■ **WORK TASK**
Each line below with the string "Projects" should be copied.

Data excerpts:
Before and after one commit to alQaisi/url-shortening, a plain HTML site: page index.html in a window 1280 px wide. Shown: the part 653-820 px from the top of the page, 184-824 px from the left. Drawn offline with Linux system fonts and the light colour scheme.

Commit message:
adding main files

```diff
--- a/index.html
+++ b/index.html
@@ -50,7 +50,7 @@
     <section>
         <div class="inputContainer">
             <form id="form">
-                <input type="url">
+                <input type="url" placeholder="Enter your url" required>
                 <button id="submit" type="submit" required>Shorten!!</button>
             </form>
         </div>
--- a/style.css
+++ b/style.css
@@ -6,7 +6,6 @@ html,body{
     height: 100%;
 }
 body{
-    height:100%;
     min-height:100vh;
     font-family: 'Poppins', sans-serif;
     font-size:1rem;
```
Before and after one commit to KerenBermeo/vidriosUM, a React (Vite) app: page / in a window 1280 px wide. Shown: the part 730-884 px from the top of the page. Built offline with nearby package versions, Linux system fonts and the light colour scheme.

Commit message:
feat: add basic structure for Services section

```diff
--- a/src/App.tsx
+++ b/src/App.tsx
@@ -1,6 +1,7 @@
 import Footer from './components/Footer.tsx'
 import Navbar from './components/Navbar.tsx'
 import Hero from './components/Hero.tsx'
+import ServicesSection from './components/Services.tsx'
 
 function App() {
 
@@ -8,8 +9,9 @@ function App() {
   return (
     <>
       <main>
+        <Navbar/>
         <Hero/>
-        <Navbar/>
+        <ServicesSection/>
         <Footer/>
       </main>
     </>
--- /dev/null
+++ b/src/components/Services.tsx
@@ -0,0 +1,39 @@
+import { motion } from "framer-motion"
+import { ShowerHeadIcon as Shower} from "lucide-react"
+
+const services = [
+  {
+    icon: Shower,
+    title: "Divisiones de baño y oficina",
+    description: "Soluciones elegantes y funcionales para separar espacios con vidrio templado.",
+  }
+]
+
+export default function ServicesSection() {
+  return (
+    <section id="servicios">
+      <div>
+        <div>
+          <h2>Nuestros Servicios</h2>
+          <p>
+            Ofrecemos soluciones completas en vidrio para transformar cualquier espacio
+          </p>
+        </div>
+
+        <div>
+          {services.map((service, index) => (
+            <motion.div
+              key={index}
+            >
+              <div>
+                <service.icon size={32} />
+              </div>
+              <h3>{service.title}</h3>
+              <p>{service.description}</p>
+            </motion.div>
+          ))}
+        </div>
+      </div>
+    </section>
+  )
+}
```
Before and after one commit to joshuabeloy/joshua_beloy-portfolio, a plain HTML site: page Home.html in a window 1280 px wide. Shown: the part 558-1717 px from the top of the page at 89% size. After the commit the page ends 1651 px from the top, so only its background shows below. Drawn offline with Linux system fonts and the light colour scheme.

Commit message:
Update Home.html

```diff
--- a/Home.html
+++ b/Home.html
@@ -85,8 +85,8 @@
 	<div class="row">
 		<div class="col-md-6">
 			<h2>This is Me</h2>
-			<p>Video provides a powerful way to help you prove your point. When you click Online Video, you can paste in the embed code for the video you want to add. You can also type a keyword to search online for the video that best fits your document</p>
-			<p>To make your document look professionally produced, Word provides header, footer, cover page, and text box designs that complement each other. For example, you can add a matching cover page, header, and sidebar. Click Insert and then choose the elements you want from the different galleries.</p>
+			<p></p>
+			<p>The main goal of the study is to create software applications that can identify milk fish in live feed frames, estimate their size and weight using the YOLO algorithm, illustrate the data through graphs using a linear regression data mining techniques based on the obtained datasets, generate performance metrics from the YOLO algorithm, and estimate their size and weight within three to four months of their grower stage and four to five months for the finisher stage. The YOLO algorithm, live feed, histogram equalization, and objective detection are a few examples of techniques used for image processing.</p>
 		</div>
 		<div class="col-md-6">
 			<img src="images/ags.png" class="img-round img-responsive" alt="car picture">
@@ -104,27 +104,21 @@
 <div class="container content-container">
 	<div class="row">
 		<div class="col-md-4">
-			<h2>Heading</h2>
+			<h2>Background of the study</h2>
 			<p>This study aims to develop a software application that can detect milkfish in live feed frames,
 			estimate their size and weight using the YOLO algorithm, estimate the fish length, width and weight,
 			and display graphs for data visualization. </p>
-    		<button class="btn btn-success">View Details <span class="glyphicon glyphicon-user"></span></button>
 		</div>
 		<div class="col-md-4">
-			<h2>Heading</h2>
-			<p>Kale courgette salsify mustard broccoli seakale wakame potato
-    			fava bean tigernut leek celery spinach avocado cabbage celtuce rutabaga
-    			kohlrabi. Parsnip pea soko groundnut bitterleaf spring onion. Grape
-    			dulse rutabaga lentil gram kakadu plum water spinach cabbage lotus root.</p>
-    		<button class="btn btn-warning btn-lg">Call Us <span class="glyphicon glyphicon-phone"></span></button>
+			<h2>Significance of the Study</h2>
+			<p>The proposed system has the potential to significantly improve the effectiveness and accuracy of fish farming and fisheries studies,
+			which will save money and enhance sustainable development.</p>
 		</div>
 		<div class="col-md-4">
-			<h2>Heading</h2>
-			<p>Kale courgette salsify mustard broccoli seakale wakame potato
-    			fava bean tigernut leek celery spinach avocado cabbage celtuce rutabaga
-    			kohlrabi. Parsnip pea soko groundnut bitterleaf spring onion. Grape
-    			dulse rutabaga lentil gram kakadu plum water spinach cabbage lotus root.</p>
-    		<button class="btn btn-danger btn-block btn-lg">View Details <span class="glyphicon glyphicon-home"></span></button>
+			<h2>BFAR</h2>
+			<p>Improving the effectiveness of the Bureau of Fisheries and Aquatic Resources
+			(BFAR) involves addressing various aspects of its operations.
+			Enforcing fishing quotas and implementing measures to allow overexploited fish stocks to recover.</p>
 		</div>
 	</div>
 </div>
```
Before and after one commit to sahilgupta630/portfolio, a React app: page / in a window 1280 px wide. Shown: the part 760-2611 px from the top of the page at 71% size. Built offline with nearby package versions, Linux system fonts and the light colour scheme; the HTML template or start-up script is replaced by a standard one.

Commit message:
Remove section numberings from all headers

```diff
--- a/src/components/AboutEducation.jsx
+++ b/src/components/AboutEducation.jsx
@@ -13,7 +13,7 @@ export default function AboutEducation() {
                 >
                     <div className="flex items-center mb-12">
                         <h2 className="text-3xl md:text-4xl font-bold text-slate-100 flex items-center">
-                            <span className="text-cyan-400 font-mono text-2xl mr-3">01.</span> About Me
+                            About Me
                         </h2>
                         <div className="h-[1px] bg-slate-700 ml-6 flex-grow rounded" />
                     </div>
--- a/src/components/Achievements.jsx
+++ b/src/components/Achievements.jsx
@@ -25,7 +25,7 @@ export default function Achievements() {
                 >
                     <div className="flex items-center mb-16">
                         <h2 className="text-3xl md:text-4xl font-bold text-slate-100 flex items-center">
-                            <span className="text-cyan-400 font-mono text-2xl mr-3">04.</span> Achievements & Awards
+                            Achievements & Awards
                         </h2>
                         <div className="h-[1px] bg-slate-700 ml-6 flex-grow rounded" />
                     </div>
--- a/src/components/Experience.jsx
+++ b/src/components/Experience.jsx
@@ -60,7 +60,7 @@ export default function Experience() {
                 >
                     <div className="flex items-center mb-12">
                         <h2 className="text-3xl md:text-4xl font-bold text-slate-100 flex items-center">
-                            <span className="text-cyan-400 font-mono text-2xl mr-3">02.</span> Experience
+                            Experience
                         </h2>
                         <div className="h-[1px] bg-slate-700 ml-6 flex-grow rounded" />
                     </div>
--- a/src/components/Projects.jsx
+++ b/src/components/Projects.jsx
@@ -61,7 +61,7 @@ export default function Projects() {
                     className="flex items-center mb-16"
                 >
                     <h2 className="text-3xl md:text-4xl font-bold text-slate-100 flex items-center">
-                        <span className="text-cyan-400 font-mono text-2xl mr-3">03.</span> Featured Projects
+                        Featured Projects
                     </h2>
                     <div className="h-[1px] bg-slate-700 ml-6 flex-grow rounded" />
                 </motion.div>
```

■ **FINISHED TASK**
--- a/src/components/Projects.jsx
+++ b/src/components/Projects.jsx
@@ -61,7 +61,7 @@ export default function Projects() {
-                        <span className="text-cyan-400 font-mono text-2xl mr-3">03.</span> Featured Projects
+                        Featured Projects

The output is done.